▸ **Given records**:

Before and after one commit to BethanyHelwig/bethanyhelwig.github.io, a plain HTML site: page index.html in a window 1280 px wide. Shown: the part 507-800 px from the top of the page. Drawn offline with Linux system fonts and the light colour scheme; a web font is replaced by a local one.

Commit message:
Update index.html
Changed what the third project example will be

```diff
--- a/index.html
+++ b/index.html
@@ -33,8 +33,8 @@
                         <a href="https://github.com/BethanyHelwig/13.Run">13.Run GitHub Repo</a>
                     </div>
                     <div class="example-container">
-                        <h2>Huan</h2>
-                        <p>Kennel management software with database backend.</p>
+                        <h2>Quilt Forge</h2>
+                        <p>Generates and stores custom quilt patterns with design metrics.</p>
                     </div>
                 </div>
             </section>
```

* * *

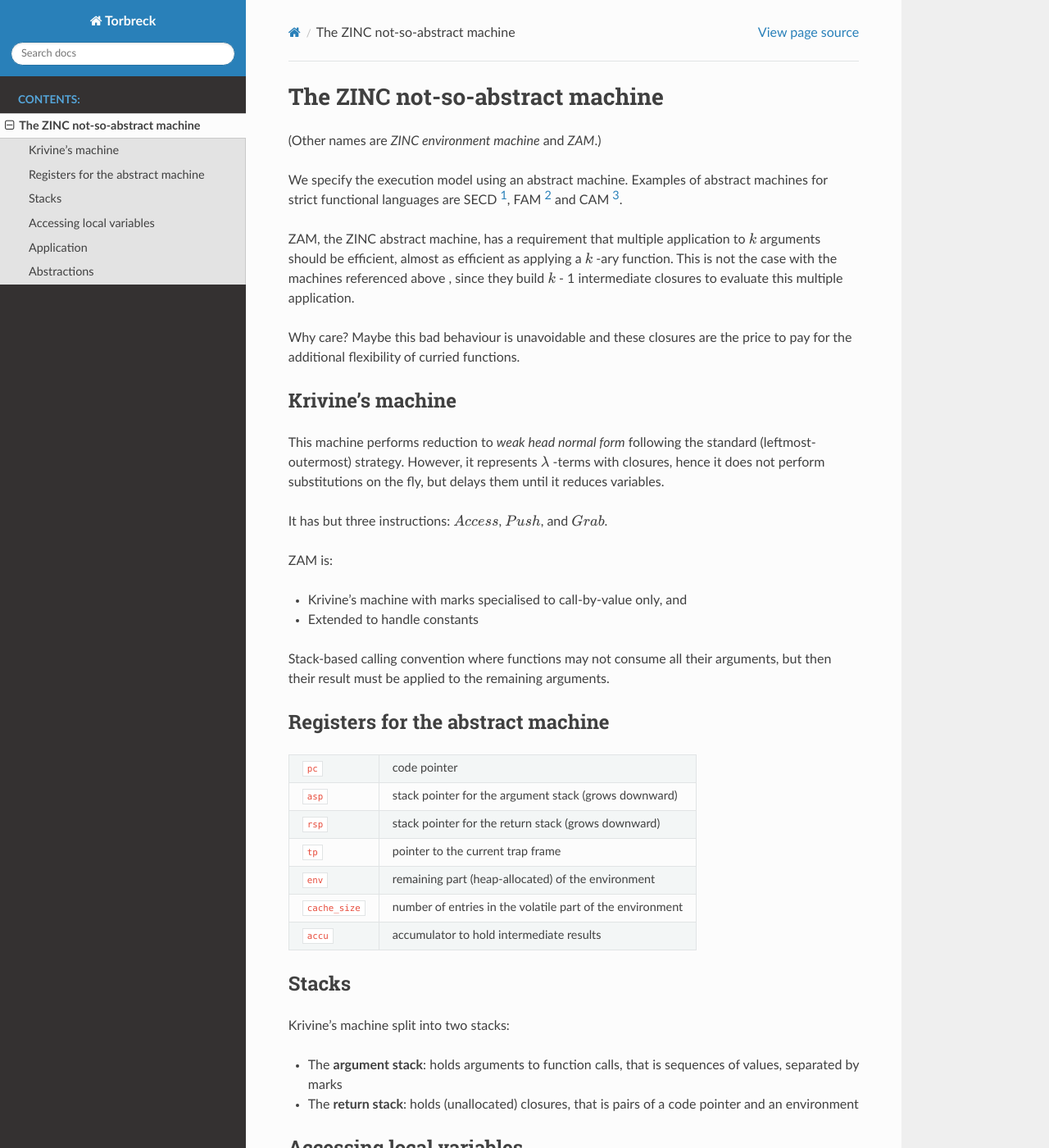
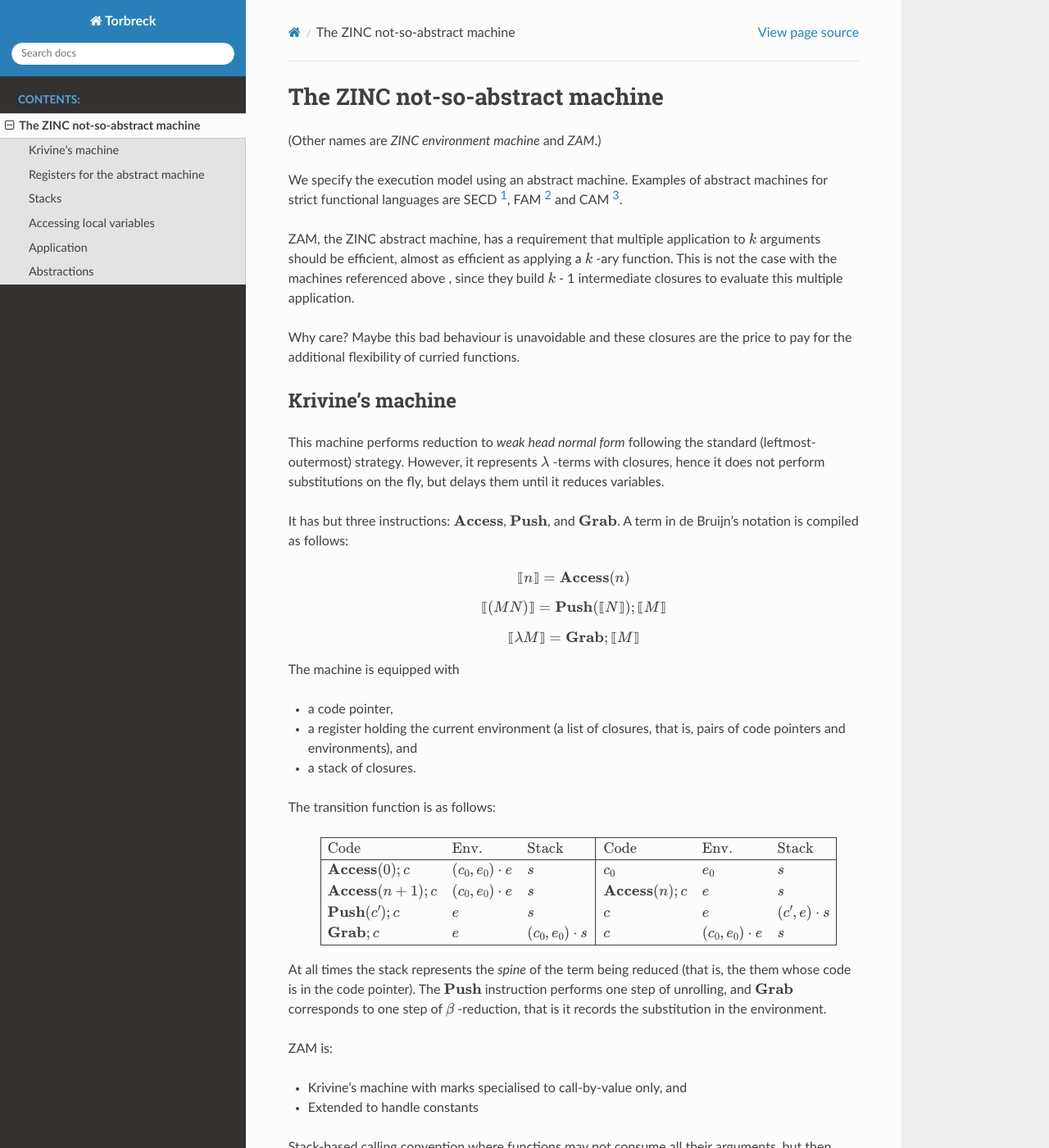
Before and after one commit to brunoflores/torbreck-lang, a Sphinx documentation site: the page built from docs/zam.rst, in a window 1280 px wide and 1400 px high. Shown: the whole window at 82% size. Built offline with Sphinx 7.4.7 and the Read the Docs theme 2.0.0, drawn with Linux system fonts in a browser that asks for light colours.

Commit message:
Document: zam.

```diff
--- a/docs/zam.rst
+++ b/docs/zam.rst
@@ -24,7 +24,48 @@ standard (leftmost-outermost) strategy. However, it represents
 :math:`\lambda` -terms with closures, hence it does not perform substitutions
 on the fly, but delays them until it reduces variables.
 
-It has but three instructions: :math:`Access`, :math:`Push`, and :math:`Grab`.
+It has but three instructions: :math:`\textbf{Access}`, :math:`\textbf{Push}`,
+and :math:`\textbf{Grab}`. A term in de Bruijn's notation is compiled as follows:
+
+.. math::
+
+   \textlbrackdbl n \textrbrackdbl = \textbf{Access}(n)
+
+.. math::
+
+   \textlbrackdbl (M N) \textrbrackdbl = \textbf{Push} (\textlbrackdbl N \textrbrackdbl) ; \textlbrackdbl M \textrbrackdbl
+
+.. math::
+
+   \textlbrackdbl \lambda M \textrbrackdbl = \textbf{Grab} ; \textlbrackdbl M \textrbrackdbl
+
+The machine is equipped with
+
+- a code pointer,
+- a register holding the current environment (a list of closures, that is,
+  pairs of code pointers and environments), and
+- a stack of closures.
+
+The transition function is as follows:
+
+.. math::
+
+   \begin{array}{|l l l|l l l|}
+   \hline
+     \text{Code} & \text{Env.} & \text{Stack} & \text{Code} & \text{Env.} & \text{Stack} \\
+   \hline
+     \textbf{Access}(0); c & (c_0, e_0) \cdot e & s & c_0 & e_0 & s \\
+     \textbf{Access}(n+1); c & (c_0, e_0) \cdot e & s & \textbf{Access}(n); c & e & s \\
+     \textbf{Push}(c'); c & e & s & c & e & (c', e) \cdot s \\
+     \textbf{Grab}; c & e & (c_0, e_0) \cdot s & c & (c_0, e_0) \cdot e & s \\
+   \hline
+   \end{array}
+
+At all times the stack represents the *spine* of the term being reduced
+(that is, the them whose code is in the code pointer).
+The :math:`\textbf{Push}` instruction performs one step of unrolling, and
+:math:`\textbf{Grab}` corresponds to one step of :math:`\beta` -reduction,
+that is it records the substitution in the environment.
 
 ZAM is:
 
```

▸ **Work required**: From the entries above, pull out each line that includes "represents".

▸ **Task output**:
@@ -24,7 +24,48 @@ standard (leftmost-outermost) strategy. However, it represents
+At all times the stack represents the *spine* of the term being reduced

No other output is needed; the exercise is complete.